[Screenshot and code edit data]
********************
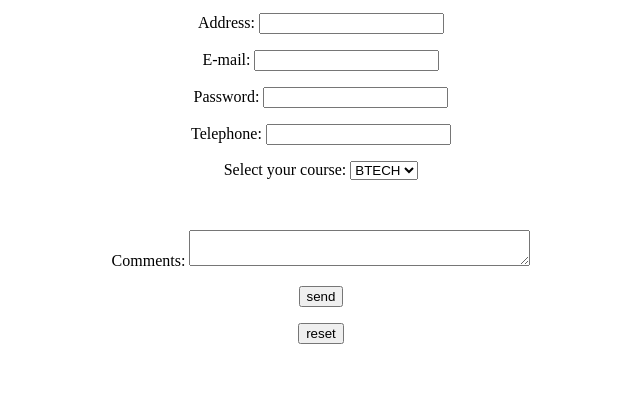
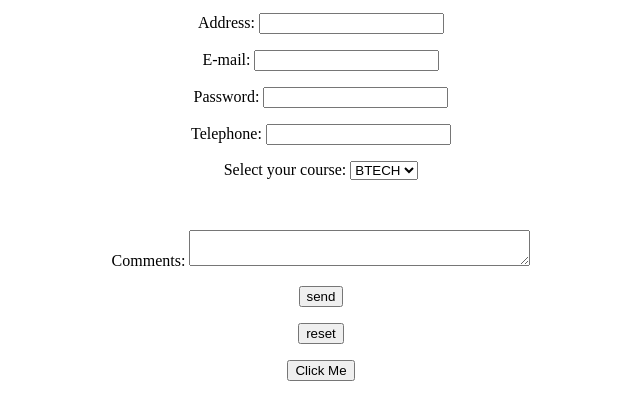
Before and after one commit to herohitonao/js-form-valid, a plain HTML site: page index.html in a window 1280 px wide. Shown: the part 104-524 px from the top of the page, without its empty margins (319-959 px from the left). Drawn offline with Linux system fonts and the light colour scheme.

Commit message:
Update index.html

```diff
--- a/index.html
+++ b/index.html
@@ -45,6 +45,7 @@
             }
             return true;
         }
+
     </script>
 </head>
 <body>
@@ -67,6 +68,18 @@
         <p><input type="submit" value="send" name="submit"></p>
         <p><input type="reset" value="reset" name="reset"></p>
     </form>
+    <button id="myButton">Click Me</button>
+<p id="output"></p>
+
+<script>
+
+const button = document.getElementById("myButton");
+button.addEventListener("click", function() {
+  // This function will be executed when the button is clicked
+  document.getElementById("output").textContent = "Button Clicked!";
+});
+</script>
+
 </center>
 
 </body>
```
********************
BRIEF = When you repeat the data, keep it exact and drop every picture.

ANSWER =
Before and after one commit to herohitonao/js-form-valid, a plain HTML site: page index.html in a window 1280 px wide. Shown: the part 104-524 px from the top of the page, without its empty margins (319-959 px from the left). Drawn offline with Linux system fonts and the light colour scheme.

Commit message:
Update index.html

```diff
--- a/index.html
+++ b/index.html
@@ -45,6 +45,7 @@
             }
             return true;
         }
+
     </script>
 </head>
 <body>
@@ -67,6 +68,18 @@
         <p><input type="submit" value="send" name="submit"></p>
         <p><input type="reset" value="reset" name="reset"></p>
     </form>
+    <button id="myButton">Click Me</button>
+<p id="output"></p>
+
+<script>
+
+const button = document.getElementById("myButton");
+button.addEventListener("click", function() {
+  // This function will be executed when the button is clicked
+  document.getElementById("output").textContent = "Button Clicked!";
+});
+</script>
+
 </center>
 
 </body>
```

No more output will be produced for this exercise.